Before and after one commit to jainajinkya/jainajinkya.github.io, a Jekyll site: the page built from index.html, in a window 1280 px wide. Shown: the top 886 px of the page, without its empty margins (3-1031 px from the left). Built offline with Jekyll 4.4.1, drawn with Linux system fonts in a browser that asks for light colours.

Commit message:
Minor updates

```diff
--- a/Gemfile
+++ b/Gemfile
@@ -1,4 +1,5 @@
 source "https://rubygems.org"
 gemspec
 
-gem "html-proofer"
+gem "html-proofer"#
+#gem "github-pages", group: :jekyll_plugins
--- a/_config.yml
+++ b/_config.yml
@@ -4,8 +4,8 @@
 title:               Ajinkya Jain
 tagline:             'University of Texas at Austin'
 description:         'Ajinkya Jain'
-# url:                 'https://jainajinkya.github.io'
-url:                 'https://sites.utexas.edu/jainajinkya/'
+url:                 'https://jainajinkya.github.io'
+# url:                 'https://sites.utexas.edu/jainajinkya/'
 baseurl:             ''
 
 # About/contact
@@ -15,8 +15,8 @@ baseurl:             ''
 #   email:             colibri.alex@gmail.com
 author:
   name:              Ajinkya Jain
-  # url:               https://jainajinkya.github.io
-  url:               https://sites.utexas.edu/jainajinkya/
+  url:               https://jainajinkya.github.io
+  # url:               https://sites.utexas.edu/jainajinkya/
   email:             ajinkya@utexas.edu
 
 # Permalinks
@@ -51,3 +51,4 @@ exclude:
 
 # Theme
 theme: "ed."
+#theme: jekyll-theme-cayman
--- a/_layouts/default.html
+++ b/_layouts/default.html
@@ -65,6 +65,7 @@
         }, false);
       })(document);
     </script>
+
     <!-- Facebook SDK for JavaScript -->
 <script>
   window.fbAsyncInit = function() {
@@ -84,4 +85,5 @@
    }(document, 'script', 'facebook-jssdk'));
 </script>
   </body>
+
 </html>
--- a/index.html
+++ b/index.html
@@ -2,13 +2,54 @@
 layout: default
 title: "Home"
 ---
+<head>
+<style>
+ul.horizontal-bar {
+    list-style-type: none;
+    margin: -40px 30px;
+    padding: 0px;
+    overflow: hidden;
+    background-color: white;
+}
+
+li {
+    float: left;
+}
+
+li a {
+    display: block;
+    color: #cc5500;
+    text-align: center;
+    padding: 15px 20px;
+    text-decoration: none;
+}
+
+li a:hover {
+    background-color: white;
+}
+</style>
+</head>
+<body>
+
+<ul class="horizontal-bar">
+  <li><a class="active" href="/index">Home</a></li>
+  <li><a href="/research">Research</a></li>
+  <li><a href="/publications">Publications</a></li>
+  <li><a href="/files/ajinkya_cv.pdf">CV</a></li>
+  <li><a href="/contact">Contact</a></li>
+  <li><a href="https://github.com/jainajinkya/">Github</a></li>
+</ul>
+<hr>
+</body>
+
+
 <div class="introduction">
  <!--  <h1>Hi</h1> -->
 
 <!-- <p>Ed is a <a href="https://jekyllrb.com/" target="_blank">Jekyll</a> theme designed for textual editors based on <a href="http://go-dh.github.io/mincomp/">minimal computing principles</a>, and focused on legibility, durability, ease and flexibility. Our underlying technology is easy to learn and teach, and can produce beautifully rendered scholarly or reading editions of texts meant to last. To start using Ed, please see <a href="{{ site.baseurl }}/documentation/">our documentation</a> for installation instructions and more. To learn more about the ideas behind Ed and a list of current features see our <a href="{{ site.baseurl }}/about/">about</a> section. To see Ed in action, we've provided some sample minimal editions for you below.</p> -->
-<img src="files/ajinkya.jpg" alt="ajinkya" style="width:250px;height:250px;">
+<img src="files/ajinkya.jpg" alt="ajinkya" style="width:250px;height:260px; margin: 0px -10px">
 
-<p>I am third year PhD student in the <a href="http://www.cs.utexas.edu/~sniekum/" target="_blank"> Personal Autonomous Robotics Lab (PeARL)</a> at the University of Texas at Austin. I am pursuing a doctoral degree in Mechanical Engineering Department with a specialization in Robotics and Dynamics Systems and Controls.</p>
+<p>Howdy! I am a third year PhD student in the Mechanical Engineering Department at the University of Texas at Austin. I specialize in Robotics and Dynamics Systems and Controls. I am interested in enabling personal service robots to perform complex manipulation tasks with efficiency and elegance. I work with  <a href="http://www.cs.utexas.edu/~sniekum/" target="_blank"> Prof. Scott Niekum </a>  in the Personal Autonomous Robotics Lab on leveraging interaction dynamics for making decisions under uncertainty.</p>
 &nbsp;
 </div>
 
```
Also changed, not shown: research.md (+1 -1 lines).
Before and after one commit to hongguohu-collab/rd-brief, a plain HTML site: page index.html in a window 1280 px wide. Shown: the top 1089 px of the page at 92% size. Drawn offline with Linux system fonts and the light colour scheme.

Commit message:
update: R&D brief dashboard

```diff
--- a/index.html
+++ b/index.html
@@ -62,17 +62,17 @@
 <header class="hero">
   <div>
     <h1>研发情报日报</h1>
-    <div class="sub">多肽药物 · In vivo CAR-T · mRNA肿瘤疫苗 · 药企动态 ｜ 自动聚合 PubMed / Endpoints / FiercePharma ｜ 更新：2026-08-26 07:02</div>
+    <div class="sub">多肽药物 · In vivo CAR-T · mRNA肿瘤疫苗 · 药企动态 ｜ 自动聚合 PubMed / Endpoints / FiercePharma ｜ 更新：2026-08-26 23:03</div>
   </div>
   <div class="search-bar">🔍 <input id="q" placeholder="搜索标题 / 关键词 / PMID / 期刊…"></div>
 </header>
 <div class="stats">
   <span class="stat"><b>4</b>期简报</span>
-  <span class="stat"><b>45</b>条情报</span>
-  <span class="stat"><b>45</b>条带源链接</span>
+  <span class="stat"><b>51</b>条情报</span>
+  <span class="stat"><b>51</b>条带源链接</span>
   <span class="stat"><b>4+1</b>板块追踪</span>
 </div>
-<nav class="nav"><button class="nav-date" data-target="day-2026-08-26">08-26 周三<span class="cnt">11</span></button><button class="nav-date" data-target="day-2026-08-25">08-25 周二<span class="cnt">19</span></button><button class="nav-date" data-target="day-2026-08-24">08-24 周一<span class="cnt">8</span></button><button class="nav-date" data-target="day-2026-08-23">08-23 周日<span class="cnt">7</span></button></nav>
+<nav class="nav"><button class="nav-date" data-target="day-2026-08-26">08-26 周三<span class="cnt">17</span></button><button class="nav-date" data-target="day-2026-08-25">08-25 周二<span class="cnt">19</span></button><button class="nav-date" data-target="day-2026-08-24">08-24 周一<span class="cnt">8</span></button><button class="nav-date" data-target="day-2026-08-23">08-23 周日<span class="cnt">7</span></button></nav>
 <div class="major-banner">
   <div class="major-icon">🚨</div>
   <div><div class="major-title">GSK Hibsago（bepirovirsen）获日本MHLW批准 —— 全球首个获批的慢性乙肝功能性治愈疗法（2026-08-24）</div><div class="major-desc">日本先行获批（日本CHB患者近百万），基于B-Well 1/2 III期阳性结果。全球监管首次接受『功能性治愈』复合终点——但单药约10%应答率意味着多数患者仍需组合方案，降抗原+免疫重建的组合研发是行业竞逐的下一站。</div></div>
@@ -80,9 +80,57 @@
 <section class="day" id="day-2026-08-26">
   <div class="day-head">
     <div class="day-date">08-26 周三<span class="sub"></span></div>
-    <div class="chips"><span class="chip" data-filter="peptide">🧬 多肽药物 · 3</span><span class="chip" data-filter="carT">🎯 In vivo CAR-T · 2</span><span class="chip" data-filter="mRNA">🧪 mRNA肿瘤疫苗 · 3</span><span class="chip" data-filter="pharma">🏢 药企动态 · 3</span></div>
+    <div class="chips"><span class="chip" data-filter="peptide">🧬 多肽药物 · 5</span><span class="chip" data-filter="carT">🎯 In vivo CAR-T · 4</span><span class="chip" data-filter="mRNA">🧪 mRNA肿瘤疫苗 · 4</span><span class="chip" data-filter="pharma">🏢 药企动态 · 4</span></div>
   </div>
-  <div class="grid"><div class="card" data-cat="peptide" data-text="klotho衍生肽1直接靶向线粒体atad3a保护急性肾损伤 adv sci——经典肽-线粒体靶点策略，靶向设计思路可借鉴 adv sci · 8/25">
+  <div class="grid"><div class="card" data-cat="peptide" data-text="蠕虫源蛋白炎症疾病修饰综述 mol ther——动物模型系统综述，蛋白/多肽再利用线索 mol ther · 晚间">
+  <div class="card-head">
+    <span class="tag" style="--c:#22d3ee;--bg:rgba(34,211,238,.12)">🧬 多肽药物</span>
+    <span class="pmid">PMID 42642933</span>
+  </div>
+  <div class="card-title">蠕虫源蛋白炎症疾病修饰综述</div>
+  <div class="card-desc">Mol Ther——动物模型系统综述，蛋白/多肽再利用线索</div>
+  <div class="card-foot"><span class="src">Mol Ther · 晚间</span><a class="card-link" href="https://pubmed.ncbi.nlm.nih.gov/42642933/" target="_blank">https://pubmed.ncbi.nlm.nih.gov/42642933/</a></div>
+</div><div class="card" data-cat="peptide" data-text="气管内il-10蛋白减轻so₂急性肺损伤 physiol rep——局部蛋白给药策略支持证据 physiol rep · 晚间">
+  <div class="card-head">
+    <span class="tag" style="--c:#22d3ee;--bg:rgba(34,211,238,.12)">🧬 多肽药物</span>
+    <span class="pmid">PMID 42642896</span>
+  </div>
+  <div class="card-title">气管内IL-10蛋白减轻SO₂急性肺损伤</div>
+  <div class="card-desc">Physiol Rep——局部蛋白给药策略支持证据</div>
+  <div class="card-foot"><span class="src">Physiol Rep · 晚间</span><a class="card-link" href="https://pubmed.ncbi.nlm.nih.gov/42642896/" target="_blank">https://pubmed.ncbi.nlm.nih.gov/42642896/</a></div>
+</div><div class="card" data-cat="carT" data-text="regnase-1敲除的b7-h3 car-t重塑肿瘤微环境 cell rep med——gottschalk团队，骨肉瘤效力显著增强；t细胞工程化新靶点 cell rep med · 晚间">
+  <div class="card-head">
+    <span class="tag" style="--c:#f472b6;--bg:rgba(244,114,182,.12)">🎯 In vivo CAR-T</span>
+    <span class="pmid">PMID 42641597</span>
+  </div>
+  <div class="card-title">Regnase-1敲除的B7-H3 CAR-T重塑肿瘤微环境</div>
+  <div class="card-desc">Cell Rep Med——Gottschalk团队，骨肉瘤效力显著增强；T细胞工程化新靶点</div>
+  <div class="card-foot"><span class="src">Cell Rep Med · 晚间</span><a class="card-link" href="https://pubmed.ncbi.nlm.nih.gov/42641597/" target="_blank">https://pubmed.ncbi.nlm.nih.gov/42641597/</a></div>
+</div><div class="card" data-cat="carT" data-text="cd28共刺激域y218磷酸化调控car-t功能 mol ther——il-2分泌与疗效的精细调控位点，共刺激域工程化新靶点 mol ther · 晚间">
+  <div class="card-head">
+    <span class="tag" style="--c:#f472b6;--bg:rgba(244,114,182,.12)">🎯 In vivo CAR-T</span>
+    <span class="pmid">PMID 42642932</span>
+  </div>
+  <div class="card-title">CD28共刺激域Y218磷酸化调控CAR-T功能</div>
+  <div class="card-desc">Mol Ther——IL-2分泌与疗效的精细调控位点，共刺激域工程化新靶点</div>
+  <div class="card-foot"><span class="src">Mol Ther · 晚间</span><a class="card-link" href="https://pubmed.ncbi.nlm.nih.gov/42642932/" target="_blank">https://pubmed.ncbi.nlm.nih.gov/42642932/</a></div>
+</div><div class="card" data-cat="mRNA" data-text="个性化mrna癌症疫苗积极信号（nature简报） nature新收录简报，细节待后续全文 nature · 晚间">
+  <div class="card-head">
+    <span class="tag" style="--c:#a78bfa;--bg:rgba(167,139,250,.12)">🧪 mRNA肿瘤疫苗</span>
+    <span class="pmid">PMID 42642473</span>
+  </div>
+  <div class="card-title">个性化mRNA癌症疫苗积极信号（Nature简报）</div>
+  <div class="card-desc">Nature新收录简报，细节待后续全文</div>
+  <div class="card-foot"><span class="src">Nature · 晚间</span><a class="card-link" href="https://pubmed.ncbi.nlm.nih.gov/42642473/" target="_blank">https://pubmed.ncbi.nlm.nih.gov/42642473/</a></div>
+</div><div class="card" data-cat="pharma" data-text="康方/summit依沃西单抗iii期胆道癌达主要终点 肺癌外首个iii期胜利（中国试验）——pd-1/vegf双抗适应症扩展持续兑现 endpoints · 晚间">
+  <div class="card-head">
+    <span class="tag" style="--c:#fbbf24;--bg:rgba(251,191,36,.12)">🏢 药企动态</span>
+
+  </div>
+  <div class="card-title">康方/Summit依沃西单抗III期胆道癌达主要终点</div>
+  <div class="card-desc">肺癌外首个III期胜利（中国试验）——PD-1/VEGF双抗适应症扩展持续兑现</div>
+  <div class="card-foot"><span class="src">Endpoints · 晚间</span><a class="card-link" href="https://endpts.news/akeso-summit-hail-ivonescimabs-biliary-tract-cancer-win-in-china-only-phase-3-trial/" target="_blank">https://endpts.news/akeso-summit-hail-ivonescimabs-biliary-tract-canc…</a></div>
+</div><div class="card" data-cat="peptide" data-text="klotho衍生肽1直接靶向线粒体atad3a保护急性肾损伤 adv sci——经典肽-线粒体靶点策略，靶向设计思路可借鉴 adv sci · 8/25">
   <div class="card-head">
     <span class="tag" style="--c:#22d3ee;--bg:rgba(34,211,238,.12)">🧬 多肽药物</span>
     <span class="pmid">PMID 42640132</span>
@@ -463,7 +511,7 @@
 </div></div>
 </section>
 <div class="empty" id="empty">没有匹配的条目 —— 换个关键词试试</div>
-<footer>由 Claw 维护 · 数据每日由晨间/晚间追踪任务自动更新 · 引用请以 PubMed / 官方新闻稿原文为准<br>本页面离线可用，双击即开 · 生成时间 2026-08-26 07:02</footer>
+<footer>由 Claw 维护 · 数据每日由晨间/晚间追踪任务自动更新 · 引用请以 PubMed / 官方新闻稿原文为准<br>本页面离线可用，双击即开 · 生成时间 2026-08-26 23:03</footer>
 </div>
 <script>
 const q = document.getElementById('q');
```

────────────────

TASK INSTRUCTIONS: Of the lines in the data, report each one containing the string "sites".

REPLY TO THE EXERCISE:
-url:                 'https://sites.utexas.edu/jainajinkya/'
+# url:                 'https://sites.utexas.edu/jainajinkya/'
-  url:               https://sites.utexas.edu/jainajinkya/
+  # url:               https://sites.utexas.edu/jainajinkya/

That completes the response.